How many lines in the listing include the string "span"? Reply with the number alone.

• • •

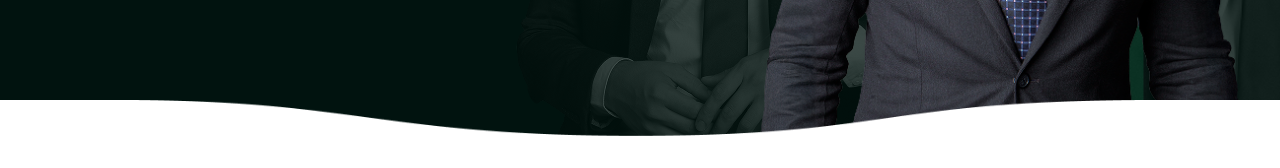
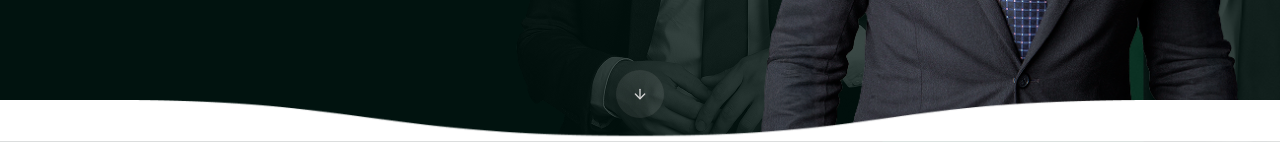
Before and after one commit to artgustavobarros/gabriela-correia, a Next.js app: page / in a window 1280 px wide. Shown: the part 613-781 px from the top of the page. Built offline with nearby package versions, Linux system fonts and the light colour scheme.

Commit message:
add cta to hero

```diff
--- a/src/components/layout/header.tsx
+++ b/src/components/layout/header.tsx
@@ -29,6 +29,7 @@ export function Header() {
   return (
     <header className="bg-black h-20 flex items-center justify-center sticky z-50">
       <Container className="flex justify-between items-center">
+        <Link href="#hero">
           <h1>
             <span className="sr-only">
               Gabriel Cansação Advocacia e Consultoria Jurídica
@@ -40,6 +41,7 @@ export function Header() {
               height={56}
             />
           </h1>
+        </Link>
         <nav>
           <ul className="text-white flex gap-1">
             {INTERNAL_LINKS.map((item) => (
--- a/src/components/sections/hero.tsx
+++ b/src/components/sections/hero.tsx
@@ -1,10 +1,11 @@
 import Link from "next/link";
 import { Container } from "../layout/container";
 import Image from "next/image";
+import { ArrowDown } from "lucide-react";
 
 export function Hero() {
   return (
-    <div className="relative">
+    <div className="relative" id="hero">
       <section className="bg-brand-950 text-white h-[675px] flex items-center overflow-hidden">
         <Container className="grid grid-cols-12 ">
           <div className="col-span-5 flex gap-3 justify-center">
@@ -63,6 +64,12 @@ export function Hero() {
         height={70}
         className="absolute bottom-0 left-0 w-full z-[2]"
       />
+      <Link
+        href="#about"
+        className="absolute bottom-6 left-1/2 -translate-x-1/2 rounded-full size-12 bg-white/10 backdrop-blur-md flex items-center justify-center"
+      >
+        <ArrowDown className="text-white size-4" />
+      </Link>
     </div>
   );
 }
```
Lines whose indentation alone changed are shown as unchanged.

• • •

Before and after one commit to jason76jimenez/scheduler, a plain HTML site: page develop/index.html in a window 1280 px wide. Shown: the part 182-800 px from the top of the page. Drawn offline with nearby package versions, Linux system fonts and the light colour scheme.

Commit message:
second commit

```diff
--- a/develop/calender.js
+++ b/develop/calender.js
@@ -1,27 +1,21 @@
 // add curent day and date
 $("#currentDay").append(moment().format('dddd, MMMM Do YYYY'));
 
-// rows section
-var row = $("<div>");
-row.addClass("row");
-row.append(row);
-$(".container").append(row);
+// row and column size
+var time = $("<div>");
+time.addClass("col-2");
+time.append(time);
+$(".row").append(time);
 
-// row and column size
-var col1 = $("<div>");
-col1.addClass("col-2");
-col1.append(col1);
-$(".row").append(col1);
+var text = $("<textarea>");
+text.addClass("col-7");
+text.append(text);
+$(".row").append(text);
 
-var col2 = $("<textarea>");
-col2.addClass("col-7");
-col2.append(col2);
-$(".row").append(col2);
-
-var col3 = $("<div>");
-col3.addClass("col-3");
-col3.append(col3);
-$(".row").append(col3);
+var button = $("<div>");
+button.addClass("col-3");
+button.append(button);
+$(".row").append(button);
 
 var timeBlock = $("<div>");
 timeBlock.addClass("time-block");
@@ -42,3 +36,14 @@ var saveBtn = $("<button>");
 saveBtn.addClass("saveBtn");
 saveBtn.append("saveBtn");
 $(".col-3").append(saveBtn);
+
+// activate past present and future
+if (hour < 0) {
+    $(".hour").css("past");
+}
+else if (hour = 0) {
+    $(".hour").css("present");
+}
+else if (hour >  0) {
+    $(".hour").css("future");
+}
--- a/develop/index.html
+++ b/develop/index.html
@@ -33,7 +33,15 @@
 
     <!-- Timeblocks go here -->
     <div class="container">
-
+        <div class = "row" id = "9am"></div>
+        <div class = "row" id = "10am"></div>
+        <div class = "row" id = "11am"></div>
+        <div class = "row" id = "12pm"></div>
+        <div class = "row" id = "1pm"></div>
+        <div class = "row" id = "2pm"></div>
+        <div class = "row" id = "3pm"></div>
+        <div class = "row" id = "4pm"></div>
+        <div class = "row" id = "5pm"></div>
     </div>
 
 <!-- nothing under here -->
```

• • •

Response box
2